## WHAT YOU WILL DO
Every record should be written out exactly, with the pictures left out.

## DATASET
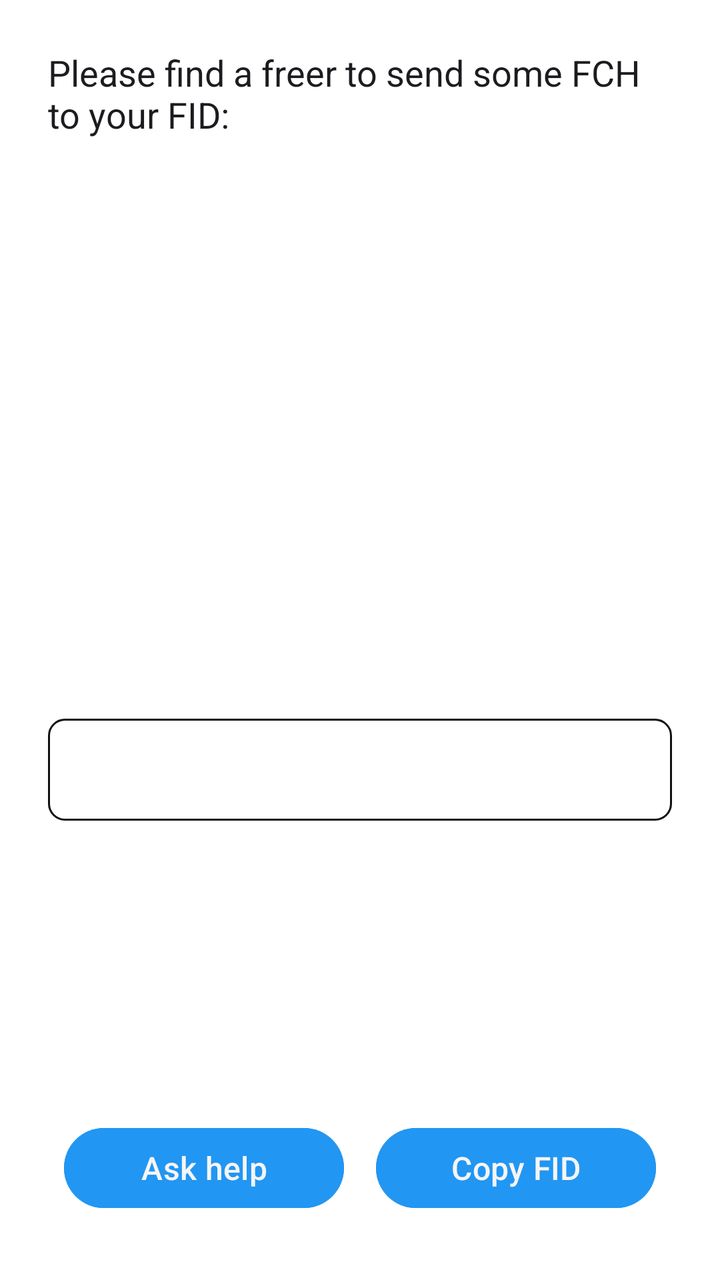
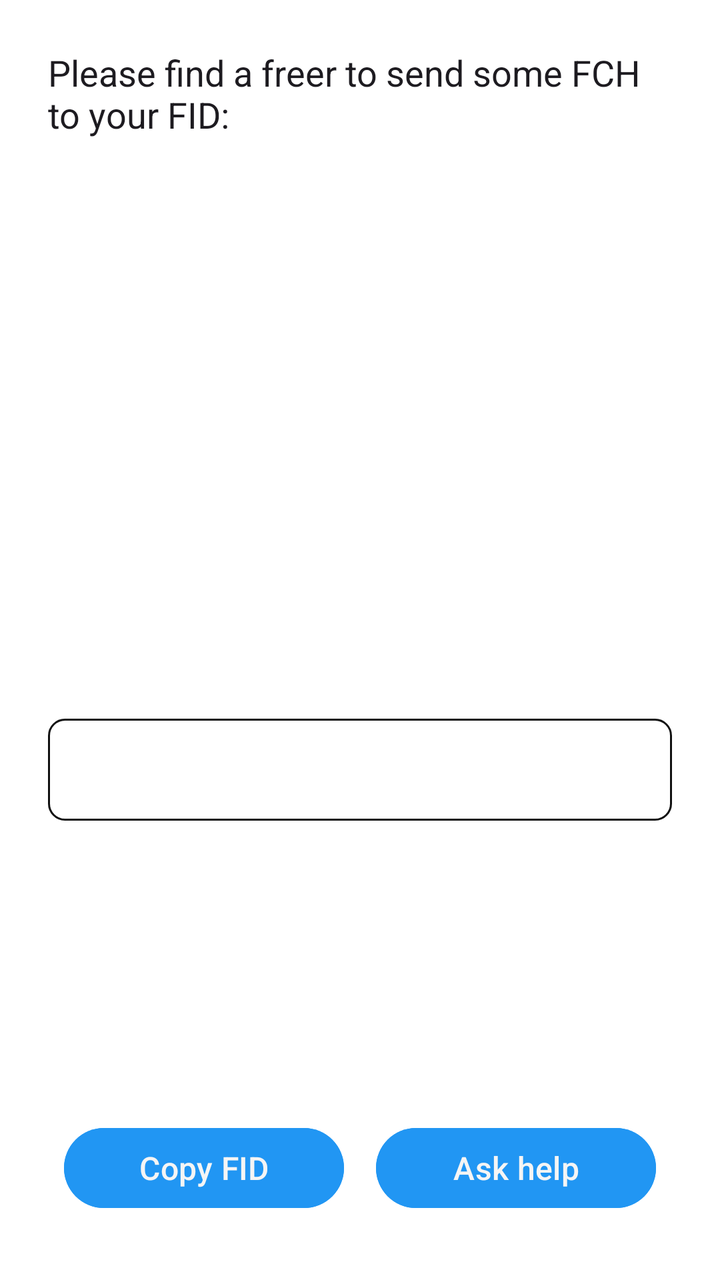

Compare the two renders of this Android layout. The source of the first and the diff that turns it into the second are given below.
<!-- AndroidManifest.xml: application theme Theme.Freer -->
<!-- res/layout/dialog_topup_prompt.xml -->
<?xml version="1.0" encoding="utf-8"?>
<LinearLayout xmlns:android="http://schemas.android.com/apk/res/android"
    android:layout_width="match_parent"
    android:layout_height="wrap_content"
    android:orientation="vertical"
    android:padding="24dp">

    
    <ScrollView
        android:layout_width="match_parent"
        android:layout_height="0dp"
        android:layout_weight="1"
        android:fillViewport="true">

        <LinearLayout
            android:layout_width="match_parent"
            android:layout_height="wrap_content"
            android:orientation="vertical">

            
            <TextView
                android:id="@+id/topupMessageText"
                android:layout_width="match_parent"
                android:layout_height="wrap_content"
                android:text="@string/topUp_prompt_message"
                android:textSize="18sp"
                android:textColor="?attr/colorOnSurface"
                android:layout_marginBottom="16dp" />


            
            <ImageView
                android:id="@+id/topupQrCode"
                android:layout_width="match_parent"
                android:layout_height="250dp"
                android:scaleType="fitCenter"
                android:layout_marginBottom="24dp"
                android:contentDescription="@string/qr_code" />

            
            <TextView
                android:id="@+id/topupFidText"
                android:layout_width="match_parent"
                android:layout_height="wrap_content"
                android:textSize="20sp"
                android:textColor="?attr/colorPrimary"
                android:fontFamily="monospace"
                android:textIsSelectable="true"
                android:layout_marginBottom="16dp"
                android:background="@drawable/bg_input_view"
                android:padding="12dp" />

        </LinearLayout>

    </ScrollView>

    
    <LinearLayout
        android:layout_width="match_parent"
        android:layout_height="wrap_content"
        android:orientation="horizontal"
        android:gravity="end">

        
        <Button
            android:id="@+id/topupIgnoreButton"
            style="@style/ButtonStyle"
            android:layout_width="wrap_content"
            android:layout_height="wrap_content"
            android:text="@string/ignore"
            android:layout_marginEnd="8dp"
            android:visibility="gone"
            />

        
        <Button
            android:id="@+id/topupAskBoardButton"
            style="@style/ButtonStyle"
            android:layout_width="0dp"
            android:layout_height="wrap_content"
            android:layout_weight="1"
            android:text="@string/ask_first_fch"
            android:layout_marginEnd="8dp" />

        
        <Button
            android:id="@+id/topupCopyButton"
            style="@style/ButtonStyle"
            android:layout_width="0dp"
            android:layout_height="wrap_content"
            android:layout_weight="1"
            android:text="@string/copy_fid" />

    </LinearLayout>

</LinearLayout>
<!-- resources referenced by this layout -->
<resources>
  <!-- drawable bg_input_view (drawable) -->
  <?xml version="1.0" encoding="utf-8"?>
  <shape xmlns:android="http://schemas.android.com/apk/res/android"
      android:shape="rectangle">
      <solid android:color="@color/input_field_background" />
      <stroke android:width="1dp" android:color="@color/outline_heavy" />
      <corners android:radius="8dp" />
      <padding android:left="8dp" android:top="8dp" android:right="8dp" android:bottom="8dp" />
  </shape>
  <string name="ask_first_fch">Ask help</string>
  <string name="copy_fid">Copy FID</string>
  <string name="ignore">Ignore</string>
  <string name="qr_code">QR Code</string>
  <string name="topUp_prompt_message">Please find a freer to send some FCH to your FID:</string>
  <style name="ButtonStyle">
          <item name="android:textColor">@color/main_background</item>
          <item name="android:backgroundTint">@color/accent</item>
          <item name="android:paddingStart">8dp</item>
          <item name="android:paddingEnd">8dp</item>
          <item name="android:paddingTop">8dp</item>
          <item name="android:paddingBottom">8dp</item>
          <item name="android:textSize">16sp</item>
          <item name="android:textAllCaps">false</item>
          <item name="android:layout_width">wrap_content</item>
          <item name="android:layout_height">@dimen/button_height</item>
          <item name="android:layout_weight">1</item>
          <item name="android:layout_marginStart">4dp</item>
          <item name="android:layout_marginEnd">4dp</item>
          <item name="android:layout_margin">8dp</item>
          <item name="android:layout_gravity">center</item>
      </style>
  <style name="Theme.Freer" parent="Base.Theme.Freer" />
  <color name="input_field_background">#FFFFFF</color>
  <color name="outline_heavy">#111111</color>
  <color name="main_background">#F5F5F5</color>
  <color name="accent">#2196F3</color>
  <dimen name="button_height">52dp</dimen>
  <style name="Base.Theme.Freer" parent="Theme.Material3.DayNight.NoActionBar">
          <item name="colorPrimary">#2196F3</item>
          <item name="colorAccent">#2196F3</item>
          <item name="android:windowBackground">#FFFFFF</item>
          
          <item name="android:windowLayoutInDisplayCutoutMode">shortEdges</item>
          <item name="android:enforceNavigationBarContrast">false</item>
          <item name="android:enforceStatusBarContrast">false</item>
          <item name="android:statusBarColor">@android:color/transparent</item>
          <item name="android:navigationBarColor">@android:color/transparent</item>
          <item name="android:windowLightStatusBar">true</item>
          <item name="android:windowLightNavigationBar">true</item>
      </style>
</resources>

<!-- the commit's change to res/layout/dialog_topup_prompt.xml (unified diff, before → after) -->
@@ -74,22 +74,22 @@
 
         
         <Button
+            android:id="@+id/topupCopyButton"
+            style="@style/ButtonStyle"
+            android:layout_width="0dp"
+            android:layout_height="wrap_content"
+            android:layout_weight="1"
+            android:text="@string/copy_fid"
+            android:layout_marginEnd="8dp" />
+
+        
+        <Button
             android:id="@+id/topupAskBoardButton"
             style="@style/ButtonStyle"
             android:layout_width="0dp"
             android:layout_height="wrap_content"
             android:layout_weight="1"
-            android:text="@string/ask_first_fch"
-            android:layout_marginEnd="8dp" />
-
-        
-        <Button
-            android:id="@+id/topupCopyButton"
-            style="@style/ButtonStyle"
-            android:layout_width="0dp"
-            android:layout_height="wrap_content"
-            android:layout_weight="1"
-            android:text="@string/copy_fid" />
+            android:text="@string/ask_first_fch" />
 
     </LinearLayout>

## ANSWER SECTION
Compare the two renders of this Android layout. The source of the first and the diff that turns it into the second are given below.
<!-- AndroidManifest.xml: application theme Theme.Freer -->
<!-- res/layout/dialog_topup_prompt.xml -->
<?xml version="1.0" encoding="utf-8"?>
<LinearLayout xmlns:android="http://schemas.android.com/apk/res/android"
    android:layout_width="match_parent"
    android:layout_height="wrap_content"
    android:orientation="vertical"
    android:padding="24dp">

    
    <ScrollView
        android:layout_width="match_parent"
        android:layout_height="0dp"
        android:layout_weight="1"
        android:fillViewport="true">

        <LinearLayout
            android:layout_width="match_parent"
            android:layout_height="wrap_content"
            android:orientation="vertical">

            
            <TextView
                android:id="@+id/topupMessageText"
                android:layout_width="match_parent"
                android:layout_height="wrap_content"
                android:text="@string/topUp_prompt_message"
                android:textSize="18sp"
                android:textColor="?attr/colorOnSurface"
                android:layout_marginBottom="16dp" />


            
            <ImageView
                android:id="@+id/topupQrCode"
                android:layout_width="match_parent"
                android:layout_height="250dp"
                android:scaleType="fitCenter"
                android:layout_marginBottom="24dp"
                android:contentDescription="@string/qr_code" />

            
            <TextView
                android:id="@+id/topupFidText"
                android:layout_width="match_parent"
                android:layout_height="wrap_content"
                android:textSize="20sp"
                android:textColor="?attr/colorPrimary"
                android:fontFamily="monospace"
                android:textIsSelectable="true"
                android:layout_marginBottom="16dp"
                android:background="@drawable/bg_input_view"
                android:padding="12dp" />

        </LinearLayout>

    </ScrollView>

    
    <LinearLayout
        android:layout_width="match_parent"
        android:layout_height="wrap_content"
        android:orientation="horizontal"
        android:gravity="end">

        
        <Button
            android:id="@+id/topupIgnoreButton"
            style="@style/ButtonStyle"
            android:layout_width="wrap_content"
            android:layout_height="wrap_content"
            android:text="@string/ignore"
            android:layout_marginEnd="8dp"
            android:visibility="gone"
            />

        
        <Button
            android:id="@+id/topupAskBoardButton"
            style="@style/ButtonStyle"
            android:layout_width="0dp"
            android:layout_height="wrap_content"
            android:layout_weight="1"
            android:text="@string/ask_first_fch"
            android:layout_marginEnd="8dp" />

        
        <Button
            android:id="@+id/topupCopyButton"
            style="@style/ButtonStyle"
            android:layout_width="0dp"
            android:layout_height="wrap_content"
            android:layout_weight="1"
            android:text="@string/copy_fid" />

    </LinearLayout>

</LinearLayout>
<!-- resources referenced by this layout -->
<resources>
  <!-- drawable bg_input_view (drawable) -->
  <?xml version="1.0" encoding="utf-8"?>
  <shape xmlns:android="http://schemas.android.com/apk/res/android"
      android:shape="rectangle">
      <solid android:color="@color/input_field_background" />
      <stroke android:width="1dp" android:color="@color/outline_heavy" />
      <corners android:radius="8dp" />
      <padding android:left="8dp" android:top="8dp" android:right="8dp" android:bottom="8dp" />
  </shape>
  <string name="ask_first_fch">Ask help</string>
  <string name="copy_fid">Copy FID</string>
  <string name="ignore">Ignore</string>
  <string name="qr_code">QR Code</string>
  <string name="topUp_prompt_message">Please find a freer to send some FCH to your FID:</string>
  <style name="ButtonStyle">
          <item name="android:textColor">@color/main_background</item>
          <item name="android:backgroundTint">@color/accent</item>
          <item name="android:paddingStart">8dp</item>
          <item name="android:paddingEnd">8dp</item>
          <item name="android:paddingTop">8dp</item>
          <item name="android:paddingBottom">8dp</item>
          <item name="android:textSize">16sp</item>
          <item name="android:textAllCaps">false</item>
          <item name="android:layout_width">wrap_content</item>
          <item name="android:layout_height">@dimen/button_height</item>
          <item name="android:layout_weight">1</item>
          <item name="android:layout_marginStart">4dp</item>
          <item name="android:layout_marginEnd">4dp</item>
          <item name="android:layout_margin">8dp</item>
          <item name="android:layout_gravity">center</item>
      </style>
  <style name="Theme.Freer" parent="Base.Theme.Freer" />
  <color name="input_field_background">#FFFFFF</color>
  <color name="outline_heavy">#111111</color>
  <color name="main_background">#F5F5F5</color>
  <color name="accent">#2196F3</color>
  <dimen name="button_height">52dp</dimen>
  <style name="Base.Theme.Freer" parent="Theme.Material3.DayNight.NoActionBar">
          <item name="colorPrimary">#2196F3</item>
          <item name="colorAccent">#2196F3</item>
          <item name="android:windowBackground">#FFFFFF</item>
          
          <item name="android:windowLayoutInDisplayCutoutMode">shortEdges</item>
          <item name="android:enforceNavigationBarContrast">false</item>
          <item name="android:enforceStatusBarContrast">false</item>
          <item name="android:statusBarColor">@android:color/transparent</item>
          <item name="android:navigationBarColor">@android:color/transparent</item>
          <item name="android:windowLightStatusBar">true</item>
          <item name="android:windowLightNavigationBar">true</item>
      </style>
</resources>

<!-- the commit's change to res/layout/dialog_topup_prompt.xml (unified diff, before → after) -->
@@ -74,22 +74,22 @@
 
         
         <Button
+            android:id="@+id/topupCopyButton"
+            style="@style/ButtonStyle"
+            android:layout_width="0dp"
+            android:layout_height="wrap_content"
+            android:layout_weight="1"
+            android:text="@string/copy_fid"
+            android:layout_marginEnd="8dp" />
+
+        
+        <Button
             android:id="@+id/topupAskBoardButton"
             style="@style/ButtonStyle"
             android:layout_width="0dp"
             android:layout_height="wrap_content"
             android:layout_weight="1"
-            android:text="@string/ask_first_fch"
-            android:layout_marginEnd="8dp" />
-
-        
-        <Button
-            android:id="@+id/topupCopyButton"
-            style="@style/ButtonStyle"
-            android:layout_width="0dp"
-            android:layout_height="wrap_content"
-            android:layout_weight="1"
-            android:text="@string/copy_fid" />
+            android:text="@string/ask_first_fch" />
 
     </LinearLayout>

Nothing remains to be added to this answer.